      The thing about choice is that when one makes a choice, and observes a different choice made by another, it’s only natural to compare. But comparison can be an attack on oneself. To preserve oneself, we tend to pass judgement that the ‘other’ choice is a less desirable one than our own.
    2.  

    3. There is so much information. Too much. There are literally hundreds of how-to parenting books that tell us what and how we “should” parent. Whilst these can and do help some people, many mums consume them with a desperate reliance and conviction that they are “the” answer, the “right” way. This sets us up with benchmarks against which we compare ourselves. But no book can know you, your values, your unique circumstance, your baby. No matter what decision a mother makes, she’s almost always making it with love and with the belief that it’s the best decision for her baby – and for her. That’s the other thing: I believe that to be the best mummy you can be means being the best YOU you can be. So if we want to see mummies be better, then the way to do it is to help, support, empathise with them, celebrate with them!… not to slam them.

 

Judgment comes in many forms and in many places, but it is especially rampant in social media. Perhaps this is because of how we accept so many “friends” on social media. Perhaps it’s because of how often we are in social media.

 

New Zealanders access Facebook on average 14 times per day, and 82% of NZ-based mums use Facebook every day.

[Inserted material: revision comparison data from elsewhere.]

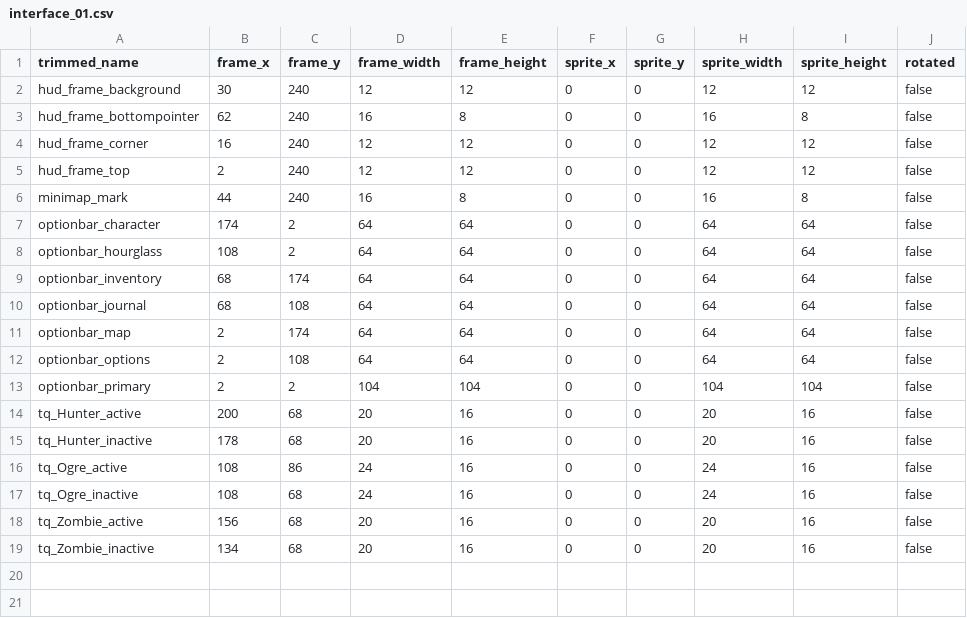
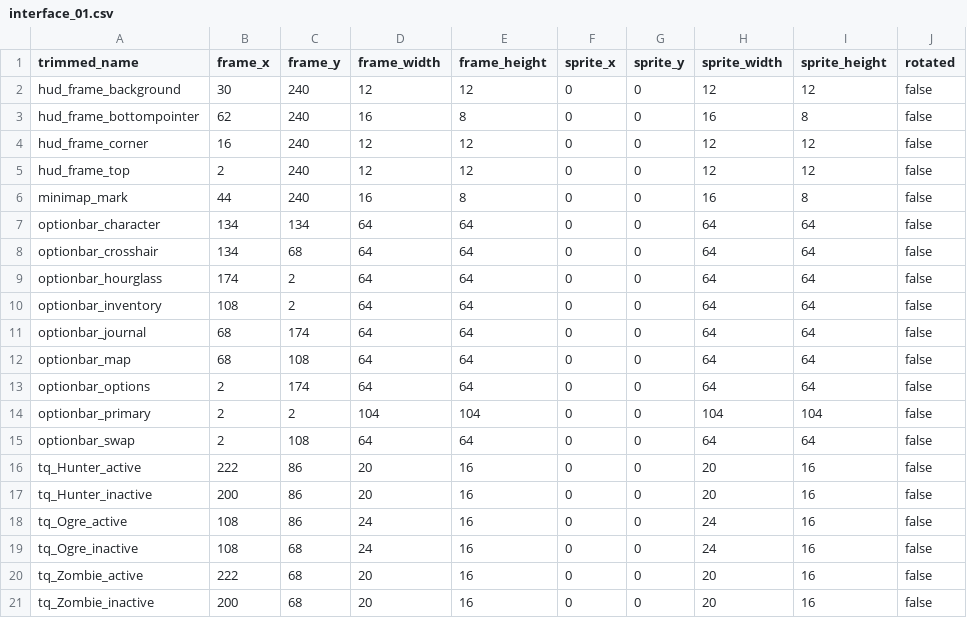
Before and after one commit to jordansavant/roguezombie, a CSV file: content/interface_01.csv, drawn as a sheet.

Commit message:
Swap is combat cycled

```diff
--- a/content/interface_01.csv
+++ b/content/interface_01.csv
@@ -6,14 +6,16 @@ hud_frame_top,2,240,12,12,0,0,12,12,false
 minimap_mark,44,240,16,8,0,0,16,8,false
-optionbar_character,174,2,64,64,0,0,64,64,false
-optionbar_hourglass,108,2,64,64,0,0,64,64,false
-optionbar_inventory,68,174,64,64,0,0,64,64,false
-optionbar_journal,68,108,64,64,0,0,64,64,false
-optionbar_map,2,174,64,64,0,0,64,64,false
-optionbar_options,2,108,64,64,0,0,64,64,false
+optionbar_character,134,134,64,64,0,0,64,64,false
+optionbar_crosshair,134,68,64,64,0,0,64,64,false
+optionbar_hourglass,174,2,64,64,0,0,64,64,false
+optionbar_inventory,108,2,64,64,0,0,64,64,false
+optionbar_journal,68,174,64,64,0,0,64,64,false
+optionbar_map,68,108,64,64,0,0,64,64,false
+optionbar_options,2,174,64,64,0,0,64,64,false
 optionbar_primary,2,2,104,104,0,0,104,104,false
-tq_Hunter_active,200,68,20,16,0,0,20,16,false
-tq_Hunter_inactive,178,68,20,16,0,0,20,16,false
+optionbar_swap,2,108,64,64,0,0,64,64,false
+tq_Hunter_active,222,86,20,16,0,0,20,16,false
+tq_Hunter_inactive,200,86,20,16,0,0,20,16,false
 tq_Ogre_active,108,86,24,16,0,0,24,16,false
 tq_Ogre_inactive,108,68,24,16,0,0,24,16,false
-tq_Zombie_active,156,68,20,16,0,0,20,16,false
-tq_Zombie_inactive,134,68,20,16,0,0,20,16,false
+tq_Zombie_active,222,68,20,16,0,0,20,16,false
+tq_Zombie_inactive,200,68,20,16,0,0,20,16,false
```
Also changed, not shown: 7 other files.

Ironically, there’s so much in social media about how hard it is to be a mum. So on the one hand we’re saying it’s hard, and on the other we’re slamming mums for doing undoubtedly the best job they can, in the hardest job there is. I’m starting to think, more and more, that social media is the cause of many ills… I’ll remain in it with Dear Mummy, but I can assure you all my musings will give a positive, productive perspective to help build you up, grow your confidence, arm you with tools and empower you, and above all encourage you to be kind to yourself.
  
So what can we do to rise above it? Here are my

 

5 ways for a shame-free day 

 

  1. Ignore it – The greatest happiness comes when you find the courage to accept what cannot be changed.
  2. Avoid it – Take a digital detox, get off Facebook, Instagram, Snapchat, Twitter and all the others and see how much better you feel – and how much more time you have for engaging in real life!
  3. Address it – The mummy shamers in all likelihood don’t know your full story; whether your decision is based on a value, circumstance, or you’re just having a bad day. If you pull someone up about it – shame the shamer – with an “I feel” statement, like “I feel belittled and hurt that you would judge me this way”, I bet they’ll be mortified. If they aren’t, ask yourself whether they’re someone you want in your life.
  4. Abolish it – Take a zero tolerance stance and oust people from your life (your real life and your digital one) who hurt you with their judgement. Surround yourself with people who support you.
  5. And finally, quietly own it – trust yourself, allow yourself mistakes, be kind to yourself. Noone is perfect. Life is a journey, and motherhood is the rockiest of roads. We all make good decisions and bad decisions along the way. Give yourself credit that you’re doing the best you can, in any given moment.

 

Rise up. Be strong. There is strength in vulnerability. Feel the hurt, take a deep breath, and then take action. Own it, mummy.

 

I’ll leave you with a quote from my book:

 

Quote_Make ourselves miserable or strong

 

Tui xx